Again, using the same time span, the Predators were averaging 3.44 goals per game, the sixth best mark in the league at the time of Laviolette’s firing. Since then — under Hynes — they are scoring at a rate of 2.47 per game, ranking them 27th leaguewide.
Star Power Fading?
But it’s not just team stats suffering under Hynes’ leadership.
Your best players need to be your best players if you want significant and sustained success. Using the start of the 2016-17 season, arguably the beginning of the Predators’ ascension, and capping the sample size just before Hynes was hired; Johansen, Forsberg, Arvidsson, Duchene, and Josi led the team in points per game. Those top-five leading players all had an average of 0.73 or higher. Since Hynes took over, they’ve all seen their points per game drop, with some more concerningly than others.
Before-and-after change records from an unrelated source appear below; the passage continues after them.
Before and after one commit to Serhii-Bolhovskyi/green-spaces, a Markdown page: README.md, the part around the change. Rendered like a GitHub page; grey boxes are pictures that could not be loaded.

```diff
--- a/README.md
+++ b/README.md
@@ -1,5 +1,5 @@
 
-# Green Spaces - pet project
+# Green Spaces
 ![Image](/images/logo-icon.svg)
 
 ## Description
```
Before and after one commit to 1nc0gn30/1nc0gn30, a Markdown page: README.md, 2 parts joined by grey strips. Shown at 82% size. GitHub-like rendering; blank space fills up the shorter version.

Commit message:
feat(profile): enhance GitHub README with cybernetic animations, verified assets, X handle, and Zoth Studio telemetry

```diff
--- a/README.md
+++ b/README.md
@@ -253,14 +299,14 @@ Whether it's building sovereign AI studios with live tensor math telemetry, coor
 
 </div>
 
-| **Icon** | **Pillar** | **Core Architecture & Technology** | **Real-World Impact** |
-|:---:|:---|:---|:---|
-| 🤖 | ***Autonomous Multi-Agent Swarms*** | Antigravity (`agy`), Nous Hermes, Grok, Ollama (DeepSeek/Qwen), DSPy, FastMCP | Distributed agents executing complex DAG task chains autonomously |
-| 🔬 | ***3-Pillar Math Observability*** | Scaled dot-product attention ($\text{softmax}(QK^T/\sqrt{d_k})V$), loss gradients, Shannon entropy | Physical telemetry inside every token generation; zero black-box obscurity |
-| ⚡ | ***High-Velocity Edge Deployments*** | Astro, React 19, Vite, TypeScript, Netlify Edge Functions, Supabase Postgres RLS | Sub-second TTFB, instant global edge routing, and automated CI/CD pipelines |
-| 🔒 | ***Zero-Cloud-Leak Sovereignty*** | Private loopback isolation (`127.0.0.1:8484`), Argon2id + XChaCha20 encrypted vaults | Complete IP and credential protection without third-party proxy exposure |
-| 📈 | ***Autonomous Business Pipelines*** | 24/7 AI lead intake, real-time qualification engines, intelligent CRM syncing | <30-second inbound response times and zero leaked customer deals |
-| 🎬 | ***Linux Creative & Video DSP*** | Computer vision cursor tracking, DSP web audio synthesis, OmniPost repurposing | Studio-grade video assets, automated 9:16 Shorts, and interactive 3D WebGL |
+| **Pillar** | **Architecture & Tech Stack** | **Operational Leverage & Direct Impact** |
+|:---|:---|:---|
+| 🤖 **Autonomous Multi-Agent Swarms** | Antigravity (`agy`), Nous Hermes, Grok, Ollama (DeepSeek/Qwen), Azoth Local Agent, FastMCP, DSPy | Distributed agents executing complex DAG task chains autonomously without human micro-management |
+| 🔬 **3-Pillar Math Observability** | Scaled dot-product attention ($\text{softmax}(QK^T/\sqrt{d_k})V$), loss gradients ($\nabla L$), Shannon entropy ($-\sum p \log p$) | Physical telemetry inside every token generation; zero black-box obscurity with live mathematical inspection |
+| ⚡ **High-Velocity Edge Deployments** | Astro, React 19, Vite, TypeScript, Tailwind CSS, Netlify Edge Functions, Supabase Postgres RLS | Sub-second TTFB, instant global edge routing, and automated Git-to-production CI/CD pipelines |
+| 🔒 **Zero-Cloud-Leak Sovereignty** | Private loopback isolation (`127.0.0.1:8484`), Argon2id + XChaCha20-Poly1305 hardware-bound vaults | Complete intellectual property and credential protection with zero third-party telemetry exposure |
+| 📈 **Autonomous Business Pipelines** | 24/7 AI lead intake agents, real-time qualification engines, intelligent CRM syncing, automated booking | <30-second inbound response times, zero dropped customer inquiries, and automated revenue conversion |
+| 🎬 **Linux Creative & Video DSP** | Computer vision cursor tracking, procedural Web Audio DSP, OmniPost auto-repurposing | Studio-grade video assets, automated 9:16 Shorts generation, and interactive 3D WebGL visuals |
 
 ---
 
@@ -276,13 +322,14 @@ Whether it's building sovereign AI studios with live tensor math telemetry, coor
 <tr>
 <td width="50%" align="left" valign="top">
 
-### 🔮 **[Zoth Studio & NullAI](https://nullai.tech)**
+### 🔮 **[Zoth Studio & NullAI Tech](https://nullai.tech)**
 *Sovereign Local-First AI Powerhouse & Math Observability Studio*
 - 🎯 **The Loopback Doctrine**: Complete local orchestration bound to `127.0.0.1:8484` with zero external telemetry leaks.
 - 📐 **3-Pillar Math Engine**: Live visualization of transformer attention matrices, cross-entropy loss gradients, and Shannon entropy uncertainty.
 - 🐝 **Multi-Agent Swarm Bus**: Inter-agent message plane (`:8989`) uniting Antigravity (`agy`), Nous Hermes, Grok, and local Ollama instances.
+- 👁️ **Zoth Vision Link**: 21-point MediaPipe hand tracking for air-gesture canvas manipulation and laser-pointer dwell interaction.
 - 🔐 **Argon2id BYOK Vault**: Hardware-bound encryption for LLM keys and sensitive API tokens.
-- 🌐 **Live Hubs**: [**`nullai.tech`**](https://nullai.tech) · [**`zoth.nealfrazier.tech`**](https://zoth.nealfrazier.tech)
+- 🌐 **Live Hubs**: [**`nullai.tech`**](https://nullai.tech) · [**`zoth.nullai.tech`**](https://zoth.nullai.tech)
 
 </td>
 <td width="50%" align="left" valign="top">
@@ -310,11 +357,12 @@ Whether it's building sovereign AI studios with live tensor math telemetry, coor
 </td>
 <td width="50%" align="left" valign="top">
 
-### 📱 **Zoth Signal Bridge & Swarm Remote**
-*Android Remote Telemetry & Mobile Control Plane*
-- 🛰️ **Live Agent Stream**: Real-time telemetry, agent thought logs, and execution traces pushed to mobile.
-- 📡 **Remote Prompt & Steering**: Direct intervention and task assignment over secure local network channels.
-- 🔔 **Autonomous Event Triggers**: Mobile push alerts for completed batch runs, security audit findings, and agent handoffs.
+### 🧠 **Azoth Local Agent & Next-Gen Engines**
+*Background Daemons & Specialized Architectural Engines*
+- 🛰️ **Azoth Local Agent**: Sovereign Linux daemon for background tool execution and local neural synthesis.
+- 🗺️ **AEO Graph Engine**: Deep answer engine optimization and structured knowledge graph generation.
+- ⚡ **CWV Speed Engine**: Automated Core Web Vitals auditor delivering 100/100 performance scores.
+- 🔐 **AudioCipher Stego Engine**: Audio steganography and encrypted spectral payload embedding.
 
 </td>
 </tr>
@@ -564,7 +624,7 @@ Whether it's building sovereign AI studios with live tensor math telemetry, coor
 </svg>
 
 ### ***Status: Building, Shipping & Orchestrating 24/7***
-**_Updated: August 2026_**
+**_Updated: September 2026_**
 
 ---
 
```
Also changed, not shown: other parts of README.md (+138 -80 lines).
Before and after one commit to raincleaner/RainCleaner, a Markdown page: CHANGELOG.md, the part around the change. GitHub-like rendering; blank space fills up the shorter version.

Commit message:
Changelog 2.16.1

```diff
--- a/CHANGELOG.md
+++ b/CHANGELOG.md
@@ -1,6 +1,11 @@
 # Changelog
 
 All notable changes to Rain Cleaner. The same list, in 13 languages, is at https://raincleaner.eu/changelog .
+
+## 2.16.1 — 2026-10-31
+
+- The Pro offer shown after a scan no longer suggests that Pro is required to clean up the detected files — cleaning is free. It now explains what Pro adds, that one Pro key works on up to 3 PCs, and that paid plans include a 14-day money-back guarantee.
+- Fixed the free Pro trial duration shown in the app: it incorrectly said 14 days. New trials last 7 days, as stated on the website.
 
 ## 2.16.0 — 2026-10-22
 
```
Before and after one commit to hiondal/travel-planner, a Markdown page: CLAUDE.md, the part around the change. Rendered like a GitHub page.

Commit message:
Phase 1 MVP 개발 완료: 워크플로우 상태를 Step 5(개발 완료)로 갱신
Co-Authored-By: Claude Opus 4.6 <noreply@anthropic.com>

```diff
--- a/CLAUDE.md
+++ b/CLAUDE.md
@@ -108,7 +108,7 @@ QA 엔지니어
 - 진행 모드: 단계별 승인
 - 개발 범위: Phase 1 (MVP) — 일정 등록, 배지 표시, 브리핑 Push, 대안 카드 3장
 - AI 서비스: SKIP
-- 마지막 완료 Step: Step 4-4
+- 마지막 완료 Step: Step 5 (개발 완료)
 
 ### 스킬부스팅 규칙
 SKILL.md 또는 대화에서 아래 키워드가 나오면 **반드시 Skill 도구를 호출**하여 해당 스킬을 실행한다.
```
From the 2016-17 season to Laviolette’s firing, Johansen had a points-per-game average of 0.73. Since the coaching change, the centerman has seen a catastrophic collapse, now averaging just 0.38. Arvidsson, arguably one of the team’s best scorers, has experienced a decline from 0.77 to 0.40. Finally, the player who had incredible hype before arriving in Nashville, Duchene only played 38 games for the Predators when Laviolette was in charge, but during that time he registered 0.74 points per game. Since the switch, he owns a 0.51 average.
Yes, of course the individual players own some responsibility with their lower production. However, when there’s a decline among the top-five players, especially considering they were all capable of recording respectable stats pre-Hynes, the coach must own the majority of the blame.
Head coaches in Nashville usually have fairly long leashes. When there’s a shakeup at the leadership level, sometimes things get worse before they get better. However, midseason changes — as Hynes was — are usually to stop a slide or to see instant improvement. If the Predators were regressing under Laviolette, then they’re free falling under Hynes.